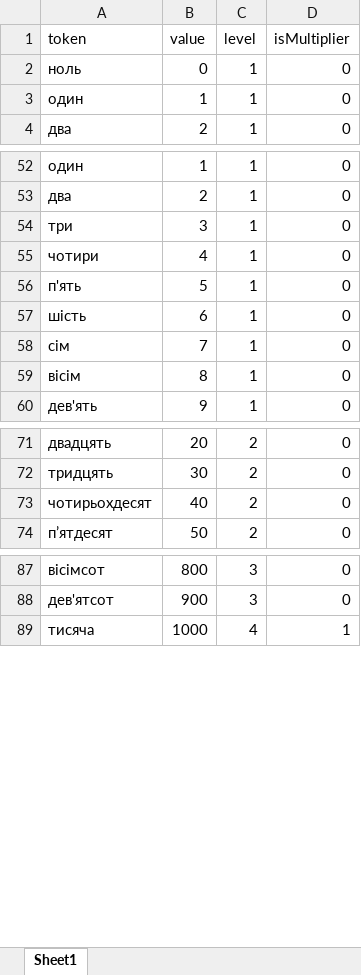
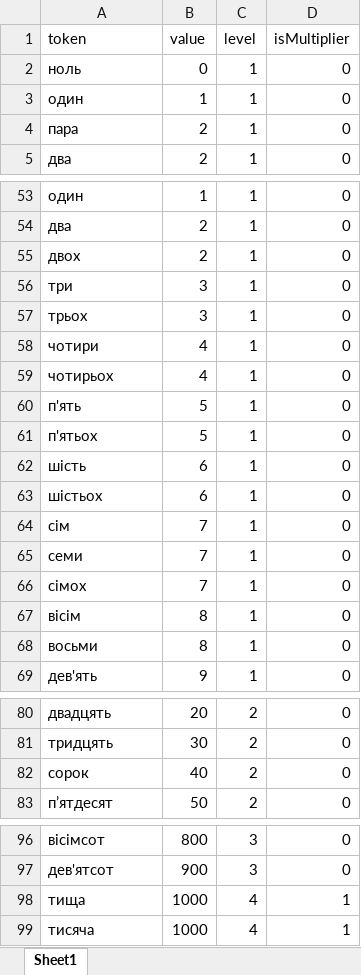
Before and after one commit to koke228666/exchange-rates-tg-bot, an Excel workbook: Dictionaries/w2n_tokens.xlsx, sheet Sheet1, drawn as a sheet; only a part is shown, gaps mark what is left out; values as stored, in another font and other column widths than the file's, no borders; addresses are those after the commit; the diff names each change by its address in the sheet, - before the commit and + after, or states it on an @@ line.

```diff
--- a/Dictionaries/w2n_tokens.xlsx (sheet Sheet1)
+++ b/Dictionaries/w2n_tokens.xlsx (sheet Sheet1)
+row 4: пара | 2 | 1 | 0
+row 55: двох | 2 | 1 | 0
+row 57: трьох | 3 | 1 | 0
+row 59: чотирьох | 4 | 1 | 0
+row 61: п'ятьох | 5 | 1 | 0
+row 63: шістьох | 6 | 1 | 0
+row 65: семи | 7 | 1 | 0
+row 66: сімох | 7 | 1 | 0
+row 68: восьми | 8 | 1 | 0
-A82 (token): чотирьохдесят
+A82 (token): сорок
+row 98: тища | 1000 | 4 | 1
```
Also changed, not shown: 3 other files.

----------

Task to carry out: Restate the data above word for word. Do not include the images.

Response:
Before and after one commit to koke228666/exchange-rates-tg-bot, an Excel workbook: Dictionaries/w2n_tokens.xlsx, sheet Sheet1, drawn as a sheet; only a part is shown, gaps mark what is left out; values as stored, in another font and other column widths than the file's, no borders; addresses are those after the commit; the diff names each change by its address in the sheet, - before the commit and + after, or states it on an @@ line.

```diff
--- a/Dictionaries/w2n_tokens.xlsx (sheet Sheet1)
+++ b/Dictionaries/w2n_tokens.xlsx (sheet Sheet1)
+row 4: пара | 2 | 1 | 0
+row 55: двох | 2 | 1 | 0
+row 57: трьох | 3 | 1 | 0
+row 59: чотирьох | 4 | 1 | 0
+row 61: п'ятьох | 5 | 1 | 0
+row 63: шістьох | 6 | 1 | 0
+row 65: семи | 7 | 1 | 0
+row 66: сімох | 7 | 1 | 0
+row 68: восьми | 8 | 1 | 0
-A82 (token): чотирьохдесят
+A82 (token): сорок
+row 98: тища | 1000 | 4 | 1
```
Also changed, not shown: 3 other files.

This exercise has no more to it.